■ What the exercise asks ■
Locate the string "title" in the records below. Copy every line where it occurs.

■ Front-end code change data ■
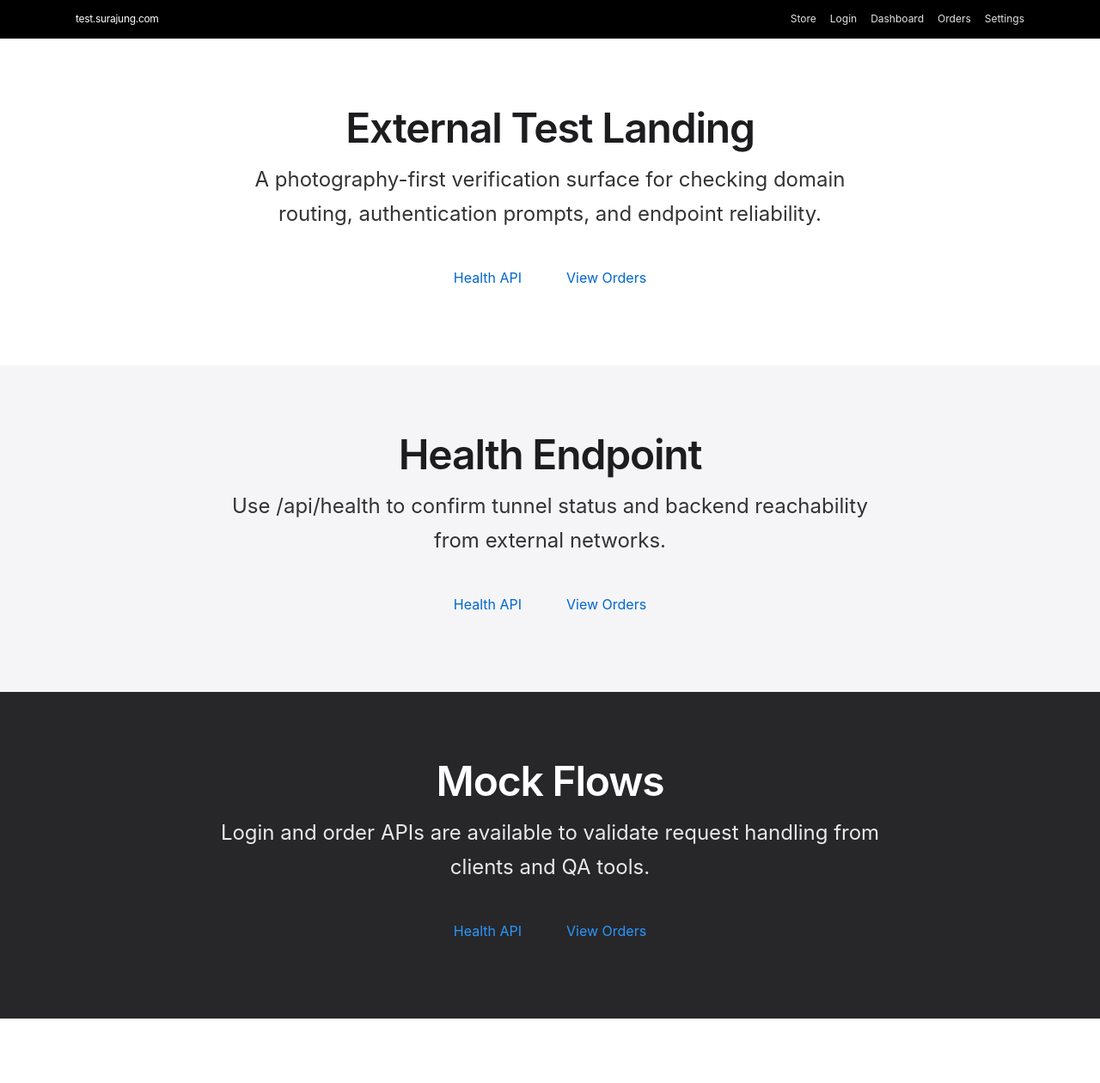
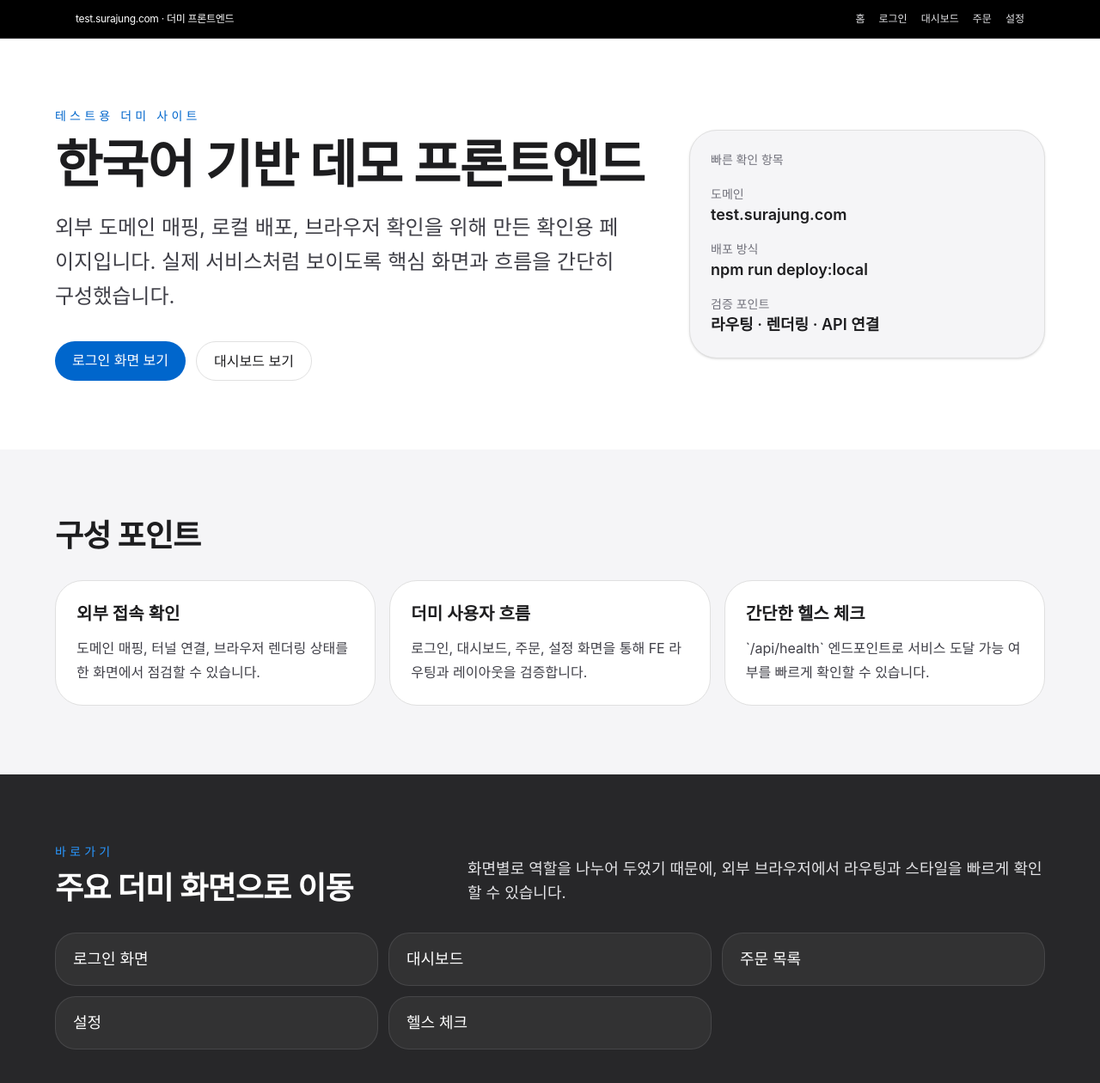
Before and after one commit to surajung/test, a Next.js app: page / in a window 1280 px wide. Shown: the top 1260 px of the page at 86% size. Before the commit the page ends 1185 px from the top, so only its background shows below. Built offline with nearby package versions, Linux system fonts and the light colour scheme.

Commit message:
더미 프론트엔드 한국어화

```diff
--- a/src/app/dashboard/page.tsx
+++ b/src/app/dashboard/page.tsx
@@ -1,7 +1,7 @@
 const cards = [
-  { label: "Total Users", value: "1,024" },
-  { label: "Requests Today", value: "8,441" },
-  { label: "Error Rate", value: "0.12%" },
+  { label: "전체 사용자", value: "1,024명" },
+  { label: "오늘 요청 수", value: "8,441건" },
+  { label: "오류율", value: "0.12%" },
 ];
 
 export default function DashboardPage() {
@@ -9,10 +9,10 @@ export default function DashboardPage() {
     <main className="apple-tile tile-light">
       <section className="mx-auto w-full max-w-6xl">
         <h2 className="text-center text-4xl font-semibold tracking-tight sm:text-5xl">
-          Dashboard
+          대시보드
         </h2>
         <p className="mx-auto mt-4 max-w-3xl text-center text-lg leading-8 text-zinc-700 sm:text-2xl">
-          Static monitoring surface for external rendering and latency checks.
+          외부 렌더링과 지연 시간 확인을 위한 정적 모니터링 화면입니다.
         </p>
         <div className="mt-10 grid gap-4 sm:grid-cols-3">
           {cards.map((card, idx) => (
--- a/src/app/layout.tsx
+++ b/src/app/layout.tsx
@@ -3,8 +3,8 @@ import { Nav } from "@/components/nav";
 import "./globals.css";
 
 export const metadata: Metadata = {
-  title: "Test Site",
-  description: "External verification site for test.surajung.com",
+  title: "테스트 사이트",
+  description: "test.surajung.com 외부 확인용 더미 프론트엔드",
 };
 
 export default function RootLayout({
@@ -13,7 +13,7 @@ export default function RootLayout({
   children: React.ReactNode;
 }>) {
   return (
-    <html lang="en" className="h-full antialiased">
+    <html lang="ko" className="h-full antialiased">
       <body className="apple-shell min-h-full">
         <Nav />
         {children}
--- a/src/app/orders/page.tsx
+++ b/src/app/orders/page.tsx
@@ -1,7 +1,7 @@
 const rows = [
-  { id: "ORD-1001", status: "Paid", amount: "$120.00" },
-  { id: "ORD-1002", status: "Pending", amount: "$68.50" },
-  { id: "ORD-1003", status: "Failed", amount: "$44.90" },
+  { id: "ORD-1001", status: "결제 완료", amount: "₩120,000" },
+  { id: "ORD-1002", status: "대기 중", amount: "₩68,500" },
+  { id: "ORD-1003", status: "실패", amount: "₩44,900" },
 ];
 
 export default function OrdersPage() {
@@ -9,18 +9,18 @@ export default function OrdersPage() {
     <main className="apple-tile tile-dark">
       <section className="mx-auto w-full max-w-6xl">
         <h2 className="text-center text-4xl font-semibold tracking-tight sm:text-5xl">
-          Orders
+          주문 목록
         </h2>
         <p className="mx-auto mt-4 max-w-3xl text-center text-lg leading-8 text-zinc-200 sm:text-2xl">
-          Mock order stream used to validate table rendering and API handshake.
+          테이블 렌더링과 API 연동을 확인하기 위한 더미 주문 스트림입니다.
         </p>
         <div className="mt-10 overflow-x-auto rounded-3xl border border-zinc-700 bg-zinc-900">
           <table className="min-w-[560px] w-full text-left text-sm text-zinc-100">
             <thead className="border-b border-zinc-700 text-zinc-300">
               <tr>
-                <th className="px-5 py-4 font-medium">Order ID</th>
-                <th className="px-5 py-4 font-medium">Status</th>
-                <th className="px-5 py-4 font-medium">Amount</th>
+                <th className="px-5 py-4 font-medium">주문 번호</th>
+                <th className="px-5 py-4 font-medium">상태</th>
+                <th className="px-5 py-4 font-medium">금액</th>
               </tr>
             </thead>
             <tbody>
--- a/src/app/page.tsx
+++ b/src/app/page.tsx
@@ -1,50 +1,115 @@
-const tiles = [
+const highlights = [
   {
-    title: "External Test Landing",
-    body: "A photography-first verification surface for checking domain routing, authentication prompts, and endpoint reliability.",
-    kind: "tile-light",
+    title: "외부 접속 확인",
+    body: "도메인 매핑, 터널 연결, 브라우저 렌더링 상태를 한 화면에서 점검할 수 있습니다.",
   },
   {
-    title: "Health Endpoint",
-    body: "Use /api/health to confirm tunnel status and backend reachability from external networks.",
-    kind: "tile-parchment",
+    title: "더미 사용자 흐름",
+    body: "로그인, 대시보드, 주문, 설정 화면을 통해 FE 라우팅과 레이아웃을 검증합니다.",
   },
   {
-    title: "Mock Flows",
-    body: "Login and order APIs are available to validate request handling from clients and QA tools.",
-    kind: "tile-dark",
+    title: "간단한 헬스 체크",
+    body: "`/api/health` 엔드포인트로 서비스 도달 가능 여부를 빠르게 확인할 수 있습니다.",
   },
+];
+
+const quickLinks = [
+  { href: "/login", label: "로그인 화면" },
+  { href: "/dashboard", label: "대시보드" },
+  { href: "/orders", label: "주문 목록" },
+  { href: "/settings", label: "설정" },
+  { href: "/api/health", label: "헬스 체크" },
 ];
 
 export default function Home() {
   return (
     <main>
-      {tiles.map((tile) => (
-        <section key={tile.title} className={`apple-tile ${tile.kind}`}>
-          <div className="mx-auto w-full max-w-6xl text-center">
-            <h2 className="text-4xl font-semibold tracking-tight sm:text-5xl">
-              {tile.title}
-            </h2>
-            <p className="mx-auto mt-4 max-w-3xl text-lg leading-8 opacity-90 sm:text-2xl sm:leading-10">
-              {tile.body}
+      <section className="apple-tile tile-light">
+        <div className="mx-auto grid w-full max-w-6xl gap-12 lg:grid-cols-[1.25fr_0.75fr] lg:items-center">
+          <div>
+            <p className="text-sm font-medium uppercase tracking-[0.3em] text-[var(--primary)]">
+              테스트용 더미 사이트
             </p>
-            <div className="mt-8 flex flex-wrap items-center justify-center gap-3">
-              <a
-                href="/api/health"
-                className={`apple-pill text-base ${tile.kind === "tile-dark" ? "apple-link-dark" : "apple-link"}`}
-              >
-                Health API
+            <h1 className="mt-4 text-4xl font-semibold tracking-tight sm:text-6xl">
+              한국어 기반 데모 프론트엔드
+            </h1>
+            <p className="mt-6 max-w-2xl text-lg leading-8 text-zinc-700 sm:text-2xl sm:leading-10">
+              외부 도메인 매핑, 로컬 배포, 브라우저 확인을 위해 만든 확인용 페이지입니다.
+              실제 서비스처럼 보이도록 핵심 화면과 흐름을 간단히 구성했습니다.
+            </p>
+            <div className="mt-8 flex flex-wrap gap-3">
+              <a href="/login" className="apple-pill bg-[var(--primary)] text-white hover:bg-[var(--primary-focus)]">
+                로그인 화면 보기
               </a>
-              <a
-                href="/orders"
-                className={`apple-pill text-base ${tile.kind === "tile-dark" ? "apple-link-dark" : "apple-link"}`}
-              >
-                View Orders
+              <a href="/dashboard" className="apple-pill border border-[var(--hairline)] bg-white text-[var(--ink)]">
+                대시보드 보기
               </a>
             </div>
           </div>
-        </section>
-      ))}
+
+          <aside className="rounded-[2rem] border border-[var(--hairline)] bg-[var(--canvas-parchment)] p-6 shadow-sm">
+            <p className="text-sm font-medium text-zinc-500">빠른 확인 항목</p>
+            <ul className="mt-5 space-y-4">
+              <li>
+                <span className="block text-sm text-zinc-500">도메인</span>
+                <span className="text-lg font-semibold">test.surajung.com</span>
+              </li>
+              <li>
+                <span className="block text-sm text-zinc-500">배포 방식</span>
+                <span className="text-lg font-semibold">npm run deploy:local</span>
+              </li>
+              <li>
+                <span className="block text-sm text-zinc-500">검증 포인트</span>
+                <span className="text-lg font-semibold">라우팅 · 렌더링 · API 연결</span>
+              </li>
+            </ul>
+          </aside>
+        </div>
+      </section>
+
+      <section className="apple-tile tile-parchment">
+        <div className="mx-auto w-full max-w-6xl">
+          <h2 className="text-3xl font-semibold tracking-tight sm:text-4xl">구성 포인트</h2>
+          <div className="mt-8 grid gap-4 lg:grid-cols-3">
+            {highlights.map((item) => (
+              <article key={item.title} className="rounded-[2rem] border border-[var(--hairline)] bg-white p-6">
+                <h3 className="text-xl font-semibold">{item.title}</h3>
+                <p className="mt-3 text-base leading-7 text-zinc-700">{item.body}</p>
+              </article>
+            ))}
+          </div>
+        </div>
+      </section>
+
+      <section className="apple-tile tile-dark">
+        <div className="mx-auto w-full max-w-6xl">
+          <div className="flex flex-col gap-6 lg:flex-row lg:items-end lg:justify-between">
+            <div>
+              <p className="text-sm font-medium uppercase tracking-[0.3em] text-[var(--primary-on-dark)]">
+                바로가기
+              </p>
+              <h2 className="mt-3 text-3xl font-semibold tracking-tight sm:text-4xl">
+                주요 더미 화면으로 이동
+              </h2>
+            </div>
+            <p className="max-w-2xl text-base leading-7 text-zinc-200 sm:text-lg">
+              화면별로 역할을 나누어 두었기 때문에, 외부 브라우저에서 라우팅과 스타일을 빠르게 확인할 수 있습니다.
+            </p>
+          </div>
+
+          <div className="mt-8 grid gap-3 sm:grid-cols-2 lg:grid-cols-3">
+            {quickLinks.map((link) => (
+              <a
+                key={link.href}
+                href={link.href}
+                className="rounded-[1.5rem] border border-white/10 bg-white/5 px-5 py-4 text-lg font-medium text-white transition hover:bg-white/10"
+              >
+                {link.label}
+              </a>
+            ))}
+          </div>
+        </div>
+      </section>
     </main>
   );
 }
--- a/src/app/settings/page.tsx
+++ b/src/app/settings/page.tsx
@@ -3,28 +3,28 @@ export default function SettingsPage() {
     <main className="apple-tile tile-parchment">
       <section className="mx-auto w-full max-w-3xl">
         <h2 className="text-center text-4xl font-semibold tracking-tight sm:text-5xl">
-          Settings
+          설정
         </h2>
         <p className="mx-auto mt-4 max-w-2xl text-center text-lg leading-8 text-zinc-700 sm:text-2xl">
-          Configurator-style controls for interaction and viewport verification.
+          상호작용과 뷰포트 확인을 위한 설정형 더미 화면입니다.
         </p>
         <div className="mx-auto mt-10 grid w-full max-w-xl gap-4 rounded-3xl bg-white p-5 sm:p-6">
           <label className="grid gap-2 text-sm">
-            <span className="font-medium">Environment Name</span>
+            <span className="font-medium">환경 이름</span>
             <input
               className="h-11 rounded-full border border-zinc-300 px-4"
               defaultValue="test-sandbox"
             />
           </label>
           <label className="grid gap-2 text-sm">
-            <span className="font-medium">Region</span>
+            <span className="font-medium">리전</span>
             <select className="h-11 rounded-full border border-zinc-300 px-4">
               <option>ap-northeast-2</option>
               <option>us-west-1</option>
             </select>
           </label>
           <button className="mt-2 h-11 rounded-full bg-[var(--primary)] text-white hover:bg-[var(--primary-focus)]">
-            Save
+            저장
           </button>
         </div>
       </section>
--- a/src/components/nav.tsx
+++ b/src/components/nav.tsx
@@ -1,18 +1,18 @@
 import Link from "next/link";
 
 const links = [
-  { href: "/", label: "Store" },
-  { href: "/login", label: "Login" },
-  { href: "/dashboard", label: "Dashboard" },
-  { href: "/orders", label: "Orders" },
-  { href: "/settings", label: "Settings" },
+  { href: "/", label: "홈" },
+  { href: "/login", label: "로그인" },
+  { href: "/dashboard", label: "대시보드" },
+  { href: "/orders", label: "주문" },
+  { href: "/settings", label: "설정" },
 ];
 
 export function Nav() {
   return (
     <header className="sticky top-0 z-20 border-b border-zinc-800 bg-black text-white">
       <div className="mx-auto flex h-11 w-full max-w-6xl items-center justify-between px-4 sm:px-6">
-        <span className="text-xs tracking-tight">test.surajung.com</span>
+        <span className="text-xs tracking-tight">test.surajung.com · 더미 프론트엔드</span>
         <nav className="flex items-center gap-3 overflow-x-auto text-xs sm:gap-4">
           {links.map((link) => (
             <Link
```
Also changed, not shown: src/app/login/page.tsx (+9 -3 lines).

■ Finished task ■
-  title: "Test Site",
+  title: "테스트 사이트",
-    title: "External Test Landing",
+    title: "외부 접속 확인",
-    title: "Health Endpoint",
+    title: "더미 사용자 흐름",
-    title: "Mock Flows",
+    title: "간단한 헬스 체크",
-        <section key={tile.title} className={`apple-tile ${tile.kind}`}>
-              {tile.title}
+              <article key={item.title} className="rounded-[2rem] border border-[var(--hairline)] bg-white p-6">
+                <h3 className="text-xl font-semibold">{item.title}</h3>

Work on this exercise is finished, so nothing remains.